Task directions :: Take each line of the entries below that contains "components" and copy it.
----- Given records -----
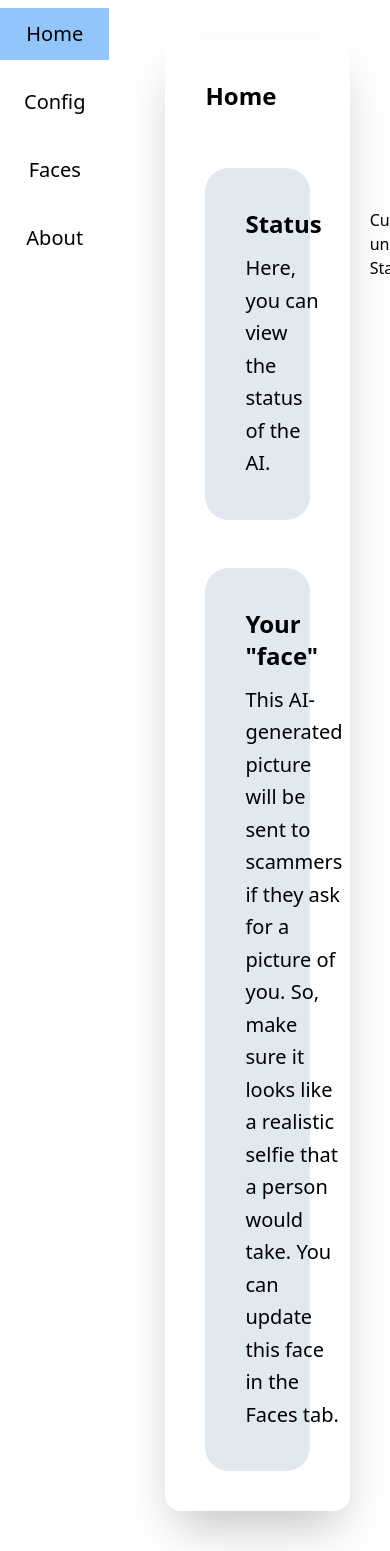
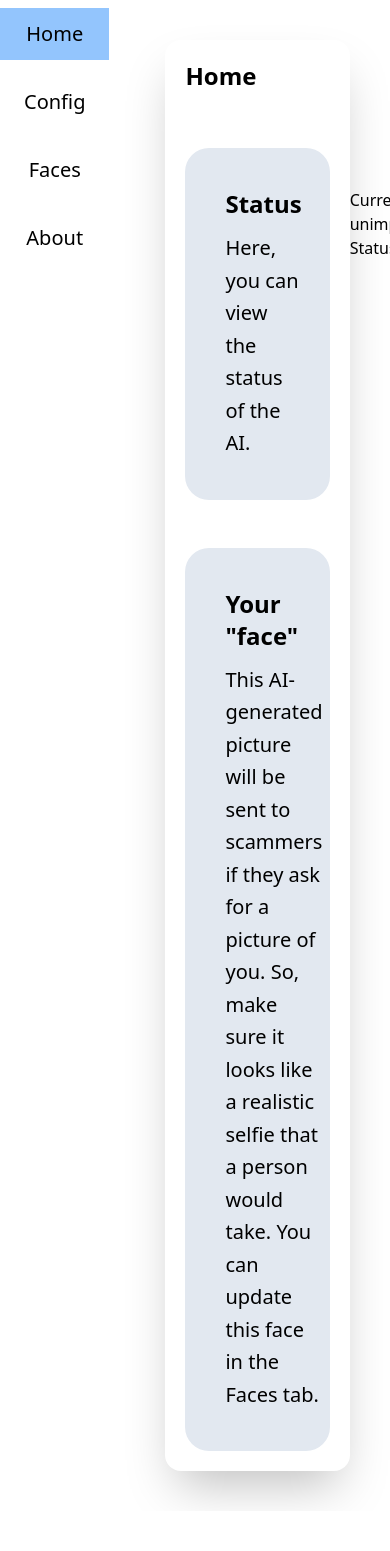
Before and after one commit to elimc/HelloDear, a Vue app in the folder dashboard/: page / in a window 390 px wide. Shown: the top 1551 px of the page. After the commit the page ends 1511 px from the top, so only its background shows below. Built offline with nearby package versions, Linux system fonts and the light colour scheme.

Commit message:
Less padding on mobile devices

```diff
--- a/dashboard/src/components/Card.vue
+++ b/dashboard/src/components/Card.vue
@@ -1,6 +1,6 @@
 <template>
   <div class="w-full">
-    <div class="flex flex-col rounded-2xl p-10 shadow-2xl">
+    <div class="flex flex-col rounded-2xl p-5 sm:p-10 shadow-2xl">
       <h1 class="text-2xl font-extrabold mb-4">{{ title }}</h1>
       <slot></slot>
     </div>
--- a/dashboard/src/components/Image.vue
+++ b/dashboard/src/components/Image.vue
@@ -13,7 +13,7 @@
       items-center
     "
   >
-    <p class="px-10 text-xl">{{ loadingText }}</p>
+    <p class="px-5 text-sm sm:px-10 sm:text-xl">{{ loadingText }}</p>
   </div>
   <img
     v-else-if="image"
```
-----
Response to the task ::
--- a/dashboard/src/components/Card.vue
+++ b/dashboard/src/components/Card.vue
--- a/dashboard/src/components/Image.vue
+++ b/dashboard/src/components/Image.vue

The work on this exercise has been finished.